◆ Your goal
Lines below starting with the line with "auto-cancels all related" and going on through the line with "NotifyProviders --> LogEvent" must be output exactly; the rest of the records must be left out.

#### Data to use ####

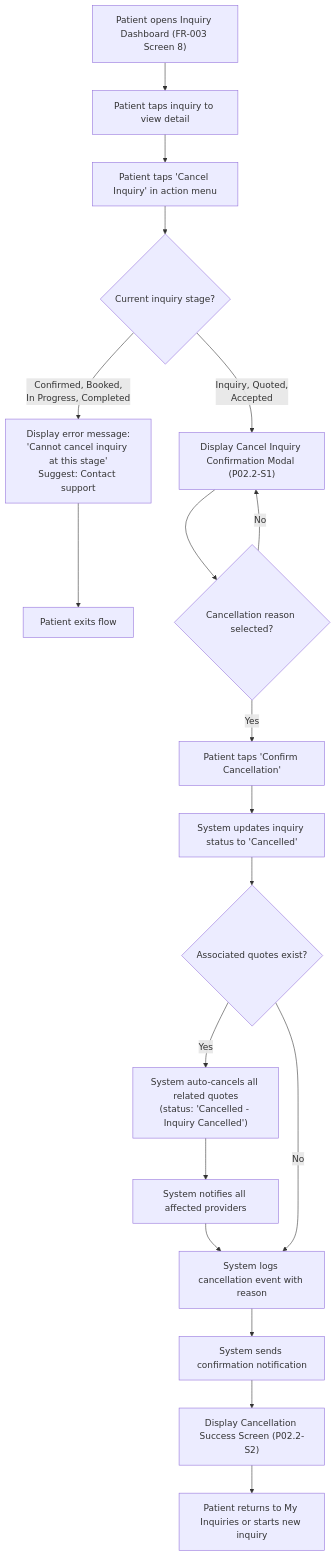
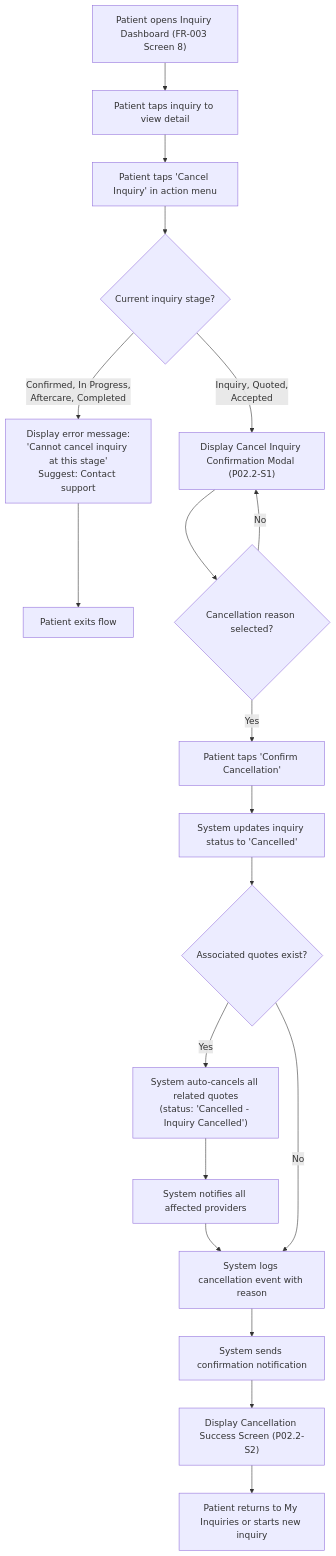
One commit to joachimtrungtuan/hairline-pm-docs changed the fourth of 14 diagrams in reports/2026-02-05/missing-mobile-flows-design-complement.md. Above: the diagram before and after it, drawn with Mermaid. The commit also changed 22 other files, not shown here.

Commit message:
Update cancellation policy for inquiry (by the patient)

````diff
--- a/reports/2026-02-05/missing-mobile-flows-design-complement.md
+++ b/reports/2026-02-05/missing-mobile-flows-design-complement.md
@@ -437,27 +437,27 @@
 ```mermaid
 flowchart TD
     Start["Patient opens Inquiry Dashboard (FR-003 Screen 8)"] --> ViewDetail["Patient taps inquiry to view detail"]
     ViewDetail --> CancelOption["Patient taps 'Cancel Inquiry' in action menu"]
     CancelOption --> CheckStage{"Current inquiry stage?"}
 
-    CheckStage -->|Confirmed, Booked,<br/>In Progress, Completed| BlockCancellation["Display error message:<br/>'Cannot cancel inquiry at this stage'<br/>Suggest: Contact support"]
+    CheckStage -->|Confirmed, In Progress,<br/>Aftercare, Completed| BlockCancellation["Display error message:<br/>'Cannot cancel inquiry at this stage'<br/>Suggest: Contact support"]
     BlockCancellation --> End1["Patient exits flow"]
 
     CheckStage -->|Inquiry, Quoted,<br/>Accepted| ShowModal["Display Cancel Inquiry Confirmation Modal (P02.2-S1)"]
     ShowModal --> ReasonRequired{"Cancellation reason selected?"}
 
     ReasonRequired -->|No| ShowModal
     ReasonRequired -->|Yes| ConfirmButton["Patient taps 'Confirm Cancellation'"]
 
     ConfirmButton --> ProcessCancellation["System updates inquiry status to 'Cancelled'"]
     ProcessCancellation --> CheckQuotes{"Associated quotes exist?"}
 
     CheckQuotes -->|Yes| CancelQuotes["System auto-cancels all related quotes<br/>(status: 'Cancelled - Inquiry Cancelled')"]
     CancelQuotes --> NotifyProviders["System notifies all affected providers"]
     NotifyProviders --> LogEvent
 
     CheckQuotes -->|No| LogEvent["System logs cancellation event with reason"]
     LogEvent --> NotifyPatient["System sends confirmation notification"]
     NotifyPatient --> ShowSuccess["Display Cancellation Success Screen (P02.2-S2)"]
     ShowSuccess --> End2["Patient returns to My Inquiries or starts new inquiry"]
 ```
````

####

◆ Result for this exercise
     CheckQuotes -->|Yes| CancelQuotes["System auto-cancels all related quotes<br/>(status: 'Cancelled - Inquiry Cancelled')"]
     CancelQuotes --> NotifyProviders["System notifies all affected providers"]
     NotifyProviders --> LogEvent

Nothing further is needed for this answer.